• Description of the task
Copy every entry as is. Leave images out.

• Data records
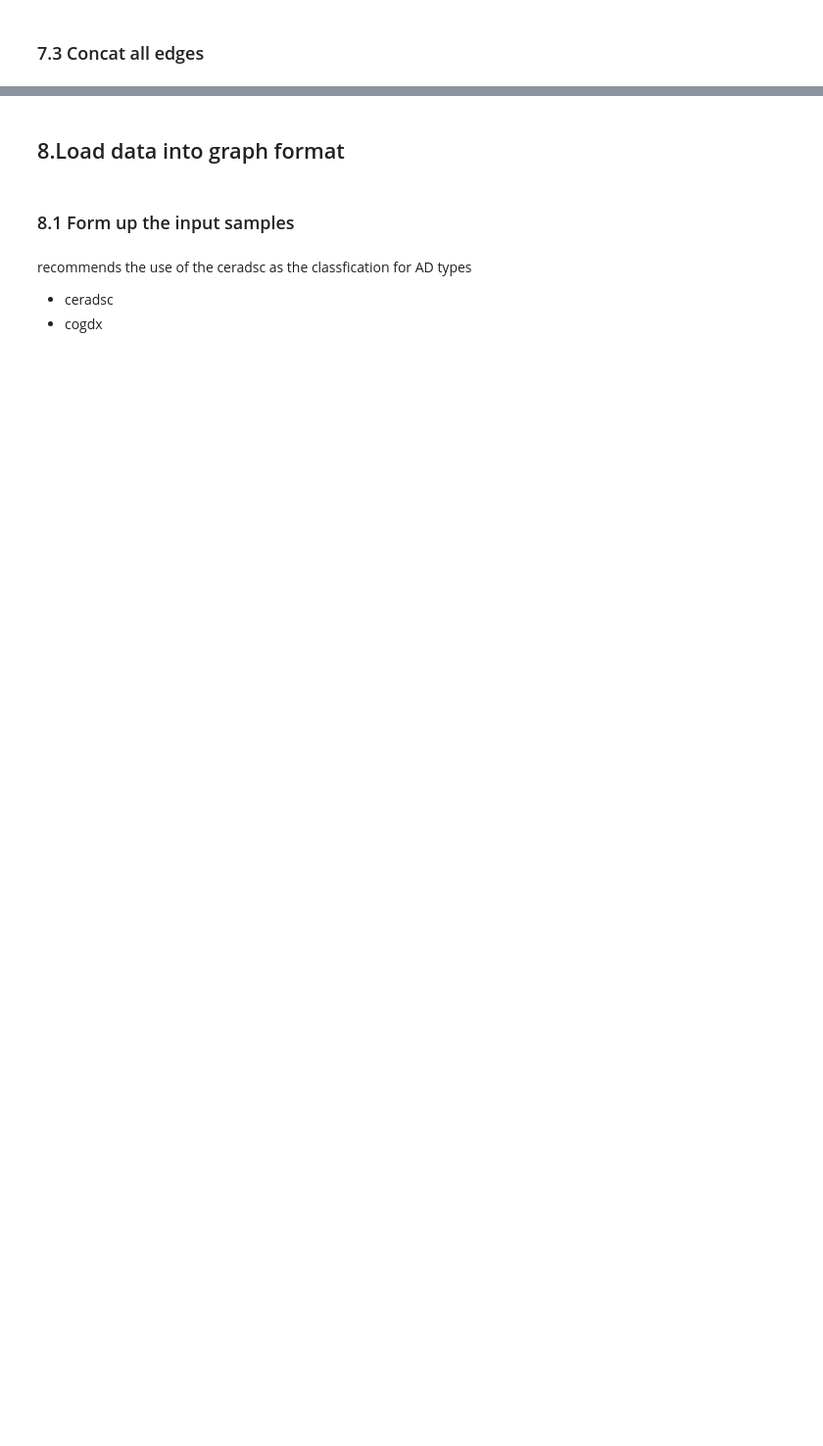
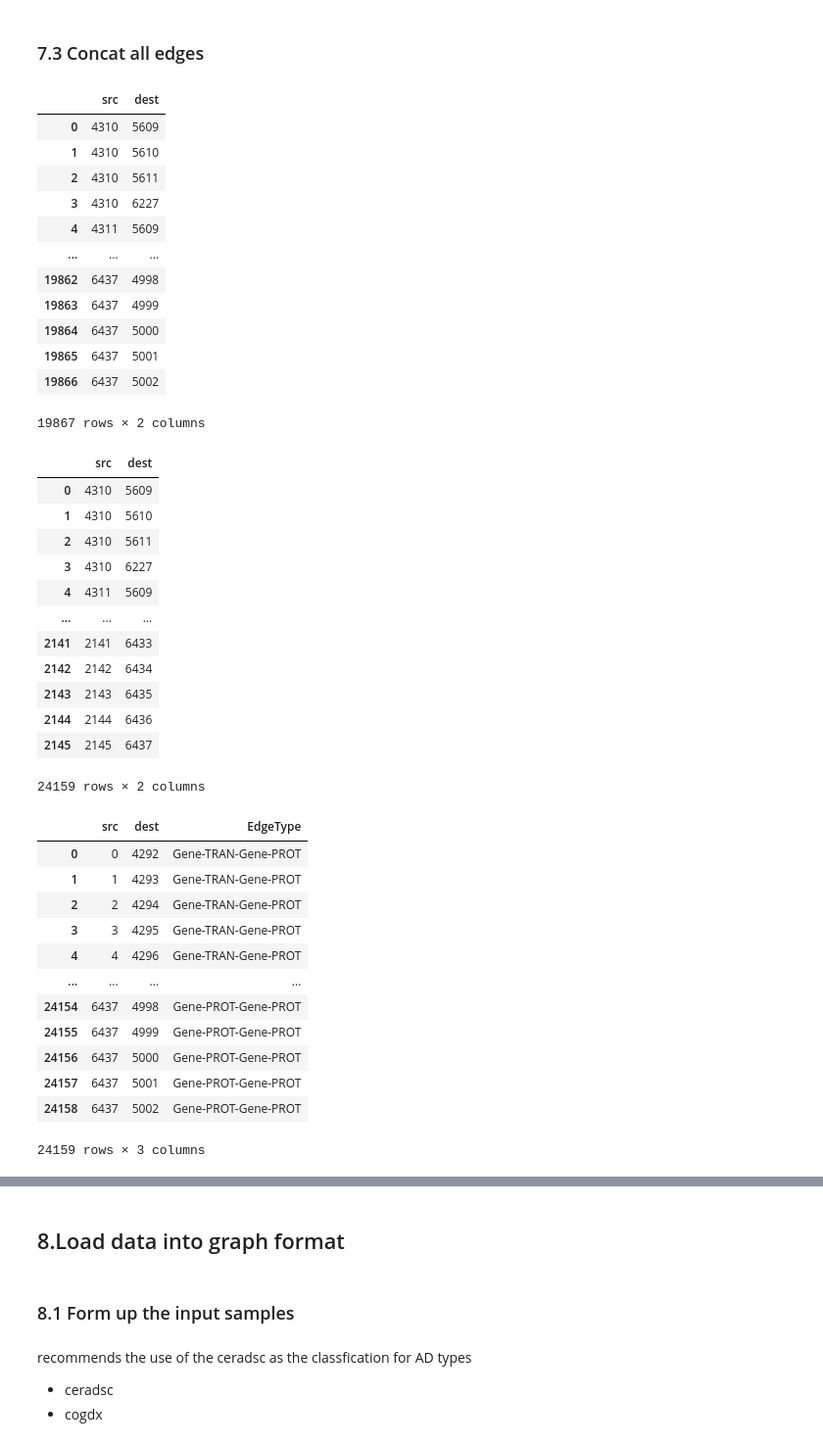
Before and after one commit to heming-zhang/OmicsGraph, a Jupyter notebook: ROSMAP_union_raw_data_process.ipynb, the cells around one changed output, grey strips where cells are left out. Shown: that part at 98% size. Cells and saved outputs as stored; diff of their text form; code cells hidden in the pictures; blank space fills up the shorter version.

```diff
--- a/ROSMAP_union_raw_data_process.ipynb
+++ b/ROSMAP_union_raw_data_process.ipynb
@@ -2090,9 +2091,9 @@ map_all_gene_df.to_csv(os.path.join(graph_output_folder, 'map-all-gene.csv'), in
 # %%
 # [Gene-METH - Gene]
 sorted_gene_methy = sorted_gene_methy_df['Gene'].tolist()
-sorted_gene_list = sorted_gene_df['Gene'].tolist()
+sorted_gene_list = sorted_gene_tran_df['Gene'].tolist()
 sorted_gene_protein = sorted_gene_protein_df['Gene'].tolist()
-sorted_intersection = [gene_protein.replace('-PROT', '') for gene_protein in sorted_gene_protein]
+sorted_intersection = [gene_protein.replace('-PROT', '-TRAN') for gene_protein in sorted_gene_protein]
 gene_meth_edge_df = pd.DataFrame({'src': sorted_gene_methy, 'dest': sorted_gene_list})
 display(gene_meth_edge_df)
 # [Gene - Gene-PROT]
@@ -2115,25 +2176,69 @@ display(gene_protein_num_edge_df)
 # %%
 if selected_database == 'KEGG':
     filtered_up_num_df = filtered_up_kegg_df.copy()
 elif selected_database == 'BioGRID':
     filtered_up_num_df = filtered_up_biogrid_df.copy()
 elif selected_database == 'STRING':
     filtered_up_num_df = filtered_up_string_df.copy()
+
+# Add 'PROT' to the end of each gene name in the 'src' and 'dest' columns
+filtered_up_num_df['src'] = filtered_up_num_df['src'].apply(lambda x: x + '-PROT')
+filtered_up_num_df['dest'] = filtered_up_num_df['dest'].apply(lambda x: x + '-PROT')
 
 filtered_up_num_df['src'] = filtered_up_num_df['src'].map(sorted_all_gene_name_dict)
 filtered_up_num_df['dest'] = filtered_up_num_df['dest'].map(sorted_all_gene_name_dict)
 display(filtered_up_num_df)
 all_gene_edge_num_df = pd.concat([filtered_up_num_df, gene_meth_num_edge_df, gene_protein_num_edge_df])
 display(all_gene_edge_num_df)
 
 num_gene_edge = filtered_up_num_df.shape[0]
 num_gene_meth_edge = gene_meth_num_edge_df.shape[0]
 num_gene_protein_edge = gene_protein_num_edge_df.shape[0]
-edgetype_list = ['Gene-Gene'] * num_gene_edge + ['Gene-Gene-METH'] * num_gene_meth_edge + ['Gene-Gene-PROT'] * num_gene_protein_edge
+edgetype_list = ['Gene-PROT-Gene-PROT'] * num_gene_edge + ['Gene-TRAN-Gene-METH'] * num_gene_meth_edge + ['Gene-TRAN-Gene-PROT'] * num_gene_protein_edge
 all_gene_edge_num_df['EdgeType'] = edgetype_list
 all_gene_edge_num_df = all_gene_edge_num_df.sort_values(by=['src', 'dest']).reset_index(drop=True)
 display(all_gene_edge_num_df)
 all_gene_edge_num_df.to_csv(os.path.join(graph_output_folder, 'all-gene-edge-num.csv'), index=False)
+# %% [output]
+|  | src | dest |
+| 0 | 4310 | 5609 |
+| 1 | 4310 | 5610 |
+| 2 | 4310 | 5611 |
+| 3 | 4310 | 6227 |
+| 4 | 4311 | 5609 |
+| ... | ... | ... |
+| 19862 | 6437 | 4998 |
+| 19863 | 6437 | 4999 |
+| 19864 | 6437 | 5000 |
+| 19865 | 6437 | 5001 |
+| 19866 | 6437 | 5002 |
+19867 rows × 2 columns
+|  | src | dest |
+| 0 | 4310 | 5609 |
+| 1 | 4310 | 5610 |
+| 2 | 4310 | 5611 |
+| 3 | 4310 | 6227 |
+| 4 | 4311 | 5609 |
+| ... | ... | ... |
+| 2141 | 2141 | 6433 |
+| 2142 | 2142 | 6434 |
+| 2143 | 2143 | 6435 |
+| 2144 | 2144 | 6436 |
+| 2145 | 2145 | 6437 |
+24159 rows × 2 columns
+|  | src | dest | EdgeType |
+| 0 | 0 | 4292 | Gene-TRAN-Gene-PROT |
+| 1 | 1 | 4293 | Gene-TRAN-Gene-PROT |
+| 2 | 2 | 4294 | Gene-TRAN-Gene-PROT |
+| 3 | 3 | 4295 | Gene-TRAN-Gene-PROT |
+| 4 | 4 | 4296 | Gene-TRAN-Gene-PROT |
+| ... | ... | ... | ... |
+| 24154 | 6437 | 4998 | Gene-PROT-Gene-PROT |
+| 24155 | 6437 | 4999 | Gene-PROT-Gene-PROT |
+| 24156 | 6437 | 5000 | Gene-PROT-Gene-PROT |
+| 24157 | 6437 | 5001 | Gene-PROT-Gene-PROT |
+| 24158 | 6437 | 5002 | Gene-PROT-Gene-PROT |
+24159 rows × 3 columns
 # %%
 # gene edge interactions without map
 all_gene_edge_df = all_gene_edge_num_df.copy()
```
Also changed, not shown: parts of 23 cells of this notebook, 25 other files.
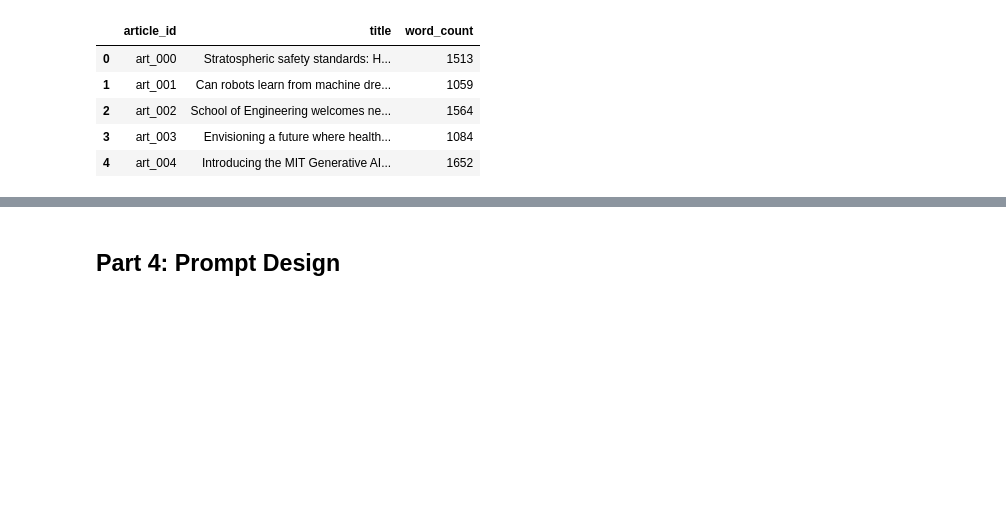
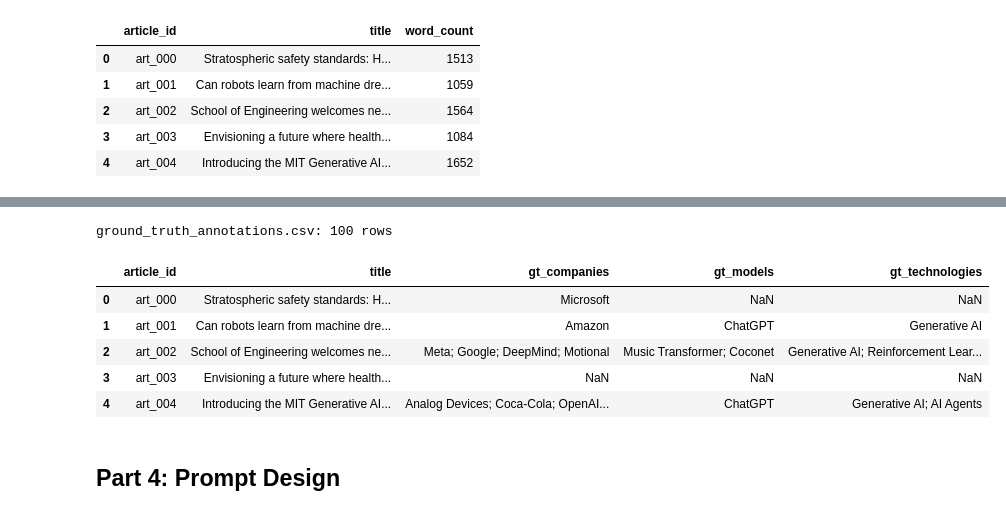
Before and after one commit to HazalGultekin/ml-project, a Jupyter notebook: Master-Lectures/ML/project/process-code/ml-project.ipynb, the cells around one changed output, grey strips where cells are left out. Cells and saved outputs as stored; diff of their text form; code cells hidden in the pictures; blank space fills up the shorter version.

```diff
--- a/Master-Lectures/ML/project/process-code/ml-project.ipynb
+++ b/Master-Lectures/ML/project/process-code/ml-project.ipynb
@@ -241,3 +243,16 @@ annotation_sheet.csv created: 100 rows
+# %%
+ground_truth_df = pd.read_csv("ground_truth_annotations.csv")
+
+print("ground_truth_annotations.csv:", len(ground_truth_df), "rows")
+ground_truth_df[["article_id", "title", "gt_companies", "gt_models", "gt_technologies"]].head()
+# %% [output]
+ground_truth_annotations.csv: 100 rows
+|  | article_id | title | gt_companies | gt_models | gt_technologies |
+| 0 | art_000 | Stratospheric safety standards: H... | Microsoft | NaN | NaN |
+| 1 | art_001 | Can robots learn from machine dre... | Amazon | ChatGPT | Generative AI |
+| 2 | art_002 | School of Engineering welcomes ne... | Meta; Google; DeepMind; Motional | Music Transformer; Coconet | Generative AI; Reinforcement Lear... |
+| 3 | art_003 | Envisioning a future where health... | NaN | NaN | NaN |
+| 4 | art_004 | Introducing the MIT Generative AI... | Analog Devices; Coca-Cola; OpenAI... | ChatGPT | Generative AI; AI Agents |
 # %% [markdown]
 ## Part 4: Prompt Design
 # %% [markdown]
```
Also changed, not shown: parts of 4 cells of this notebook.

• Written reply
Before and after one commit to heming-zhang/OmicsGraph, a Jupyter notebook: ROSMAP_union_raw_data_process.ipynb, the cells around one changed output, grey strips where cells are left out. Shown: that part at 98% size. Cells and saved outputs as stored; diff of their text form; code cells hidden in the pictures; blank space fills up the shorter version.

```diff
--- a/ROSMAP_union_raw_data_process.ipynb
+++ b/ROSMAP_union_raw_data_process.ipynb
@@ -2090,9 +2091,9 @@ map_all_gene_df.to_csv(os.path.join(graph_output_folder, 'map-all-gene.csv'), in
 # %%
 # [Gene-METH - Gene]
 sorted_gene_methy = sorted_gene_methy_df['Gene'].tolist()
-sorted_gene_list = sorted_gene_df['Gene'].tolist()
+sorted_gene_list = sorted_gene_tran_df['Gene'].tolist()
 sorted_gene_protein = sorted_gene_protein_df['Gene'].tolist()
-sorted_intersection = [gene_protein.replace('-PROT', '') for gene_protein in sorted_gene_protein]
+sorted_intersection = [gene_protein.replace('-PROT', '-TRAN') for gene_protein in sorted_gene_protein]
 gene_meth_edge_df = pd.DataFrame({'src': sorted_gene_methy, 'dest': sorted_gene_list})
 display(gene_meth_edge_df)
 # [Gene - Gene-PROT]
@@ -2115,25 +2176,69 @@ display(gene_protein_num_edge_df)
 # %%
 if selected_database == 'KEGG':
     filtered_up_num_df = filtered_up_kegg_df.copy()
 elif selected_database == 'BioGRID':
     filtered_up_num_df = filtered_up_biogrid_df.copy()
 elif selected_database == 'STRING':
     filtered_up_num_df = filtered_up_string_df.copy()
+
+# Add 'PROT' to the end of each gene name in the 'src' and 'dest' columns
+filtered_up_num_df['src'] = filtered_up_num_df['src'].apply(lambda x: x + '-PROT')
+filtered_up_num_df['dest'] = filtered_up_num_df['dest'].apply(lambda x: x + '-PROT')
 
 filtered_up_num_df['src'] = filtered_up_num_df['src'].map(sorted_all_gene_name_dict)
 filtered_up_num_df['dest'] = filtered_up_num_df['dest'].map(sorted_all_gene_name_dict)
 display(filtered_up_num_df)
 all_gene_edge_num_df = pd.concat([filtered_up_num_df, gene_meth_num_edge_df, gene_protein_num_edge_df])
 display(all_gene_edge_num_df)
 
 num_gene_edge = filtered_up_num_df.shape[0]
 num_gene_meth_edge = gene_meth_num_edge_df.shape[0]
 num_gene_protein_edge = gene_protein_num_edge_df.shape[0]
-edgetype_list = ['Gene-Gene'] * num_gene_edge + ['Gene-Gene-METH'] * num_gene_meth_edge + ['Gene-Gene-PROT'] * num_gene_protein_edge
+edgetype_list = ['Gene-PROT-Gene-PROT'] * num_gene_edge + ['Gene-TRAN-Gene-METH'] * num_gene_meth_edge + ['Gene-TRAN-Gene-PROT'] * num_gene_protein_edge
 all_gene_edge_num_df['EdgeType'] = edgetype_list
 all_gene_edge_num_df = all_gene_edge_num_df.sort_values(by=['src', 'dest']).reset_index(drop=True)
 display(all_gene_edge_num_df)
 all_gene_edge_num_df.to_csv(os.path.join(graph_output_folder, 'all-gene-edge-num.csv'), index=False)
+# %% [output]
+|  | src | dest |
+| 0 | 4310 | 5609 |
+| 1 | 4310 | 5610 |
+| 2 | 4310 | 5611 |
+| 3 | 4310 | 6227 |
+| 4 | 4311 | 5609 |
+| ... | ... | ... |
+| 19862 | 6437 | 4998 |
+| 19863 | 6437 | 4999 |
+| 19864 | 6437 | 5000 |
+| 19865 | 6437 | 5001 |
+| 19866 | 6437 | 5002 |
+19867 rows × 2 columns
+|  | src | dest |
+| 0 | 4310 | 5609 |
+| 1 | 4310 | 5610 |
+| 2 | 4310 | 5611 |
+| 3 | 4310 | 6227 |
+| 4 | 4311 | 5609 |
+| ... | ... | ... |
+| 2141 | 2141 | 6433 |
+| 2142 | 2142 | 6434 |
+| 2143 | 2143 | 6435 |
+| 2144 | 2144 | 6436 |
+| 2145 | 2145 | 6437 |
+24159 rows × 2 columns
+|  | src | dest | EdgeType |
+| 0 | 0 | 4292 | Gene-TRAN-Gene-PROT |
+| 1 | 1 | 4293 | Gene-TRAN-Gene-PROT |
+| 2 | 2 | 4294 | Gene-TRAN-Gene-PROT |
+| 3 | 3 | 4295 | Gene-TRAN-Gene-PROT |
+| 4 | 4 | 4296 | Gene-TRAN-Gene-PROT |
+| ... | ... | ... | ... |
+| 24154 | 6437 | 4998 | Gene-PROT-Gene-PROT |
+| 24155 | 6437 | 4999 | Gene-PROT-Gene-PROT |
+| 24156 | 6437 | 5000 | Gene-PROT-Gene-PROT |
+| 24157 | 6437 | 5001 | Gene-PROT-Gene-PROT |
+| 24158 | 6437 | 5002 | Gene-PROT-Gene-PROT |
+24159 rows × 3 columns
 # %%
 # gene edge interactions without map
 all_gene_edge_df = all_gene_edge_num_df.copy()
```
Also changed, not shown: parts of 23 cells of this notebook, 25 other files.
Before and after one commit to HazalGultekin/ml-project, a Jupyter notebook: Master-Lectures/ML/project/process-code/ml-project.ipynb, the cells around one changed output, grey strips where cells are left out. Cells and saved outputs as stored; diff of their text form; code cells hidden in the pictures; blank space fills up the shorter version.

```diff
--- a/Master-Lectures/ML/project/process-code/ml-project.ipynb
+++ b/Master-Lectures/ML/project/process-code/ml-project.ipynb
@@ -241,3 +243,16 @@ annotation_sheet.csv created: 100 rows
+# %%
+ground_truth_df = pd.read_csv("ground_truth_annotations.csv")
+
+print("ground_truth_annotations.csv:", len(ground_truth_df), "rows")
+ground_truth_df[["article_id", "title", "gt_companies", "gt_models", "gt_technologies"]].head()
+# %% [output]
+ground_truth_annotations.csv: 100 rows
+|  | article_id | title | gt_companies | gt_models | gt_technologies |
+| 0 | art_000 | Stratospheric safety standards: H... | Microsoft | NaN | NaN |
+| 1 | art_001 | Can robots learn from machine dre... | Amazon | ChatGPT | Generative AI |
+| 2 | art_002 | School of Engineering welcomes ne... | Meta; Google; DeepMind; Motional | Music Transformer; Coconet | Generative AI; Reinforcement Lear... |
+| 3 | art_003 | Envisioning a future where health... | NaN | NaN | NaN |
+| 4 | art_004 | Introducing the MIT Generative AI... | Analog Devices; Coca-Cola; OpenAI... | ChatGPT | Generative AI; AI Agents |
 # %% [markdown]
 ## Part 4: Prompt Design
 # %% [markdown]
```
Also changed, not shown: parts of 4 cells of this notebook.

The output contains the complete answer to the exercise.